WORK REQUIRED:
What is the number of lines in the entries that contain "HACS"? Reply with that number only.

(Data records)
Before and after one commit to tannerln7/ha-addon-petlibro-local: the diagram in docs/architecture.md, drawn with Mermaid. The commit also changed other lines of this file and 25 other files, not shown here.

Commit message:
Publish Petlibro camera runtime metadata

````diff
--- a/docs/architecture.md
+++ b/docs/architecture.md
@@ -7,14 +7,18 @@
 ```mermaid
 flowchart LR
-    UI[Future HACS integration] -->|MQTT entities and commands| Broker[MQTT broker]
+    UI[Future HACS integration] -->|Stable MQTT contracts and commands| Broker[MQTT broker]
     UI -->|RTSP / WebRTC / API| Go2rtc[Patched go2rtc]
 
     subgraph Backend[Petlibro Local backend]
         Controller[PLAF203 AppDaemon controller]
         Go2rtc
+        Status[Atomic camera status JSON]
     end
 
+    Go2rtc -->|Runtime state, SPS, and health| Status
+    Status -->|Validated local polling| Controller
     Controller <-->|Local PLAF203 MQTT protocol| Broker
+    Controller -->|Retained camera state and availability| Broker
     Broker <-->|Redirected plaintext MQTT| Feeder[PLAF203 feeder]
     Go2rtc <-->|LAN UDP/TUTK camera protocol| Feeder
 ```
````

RESPONSE:
2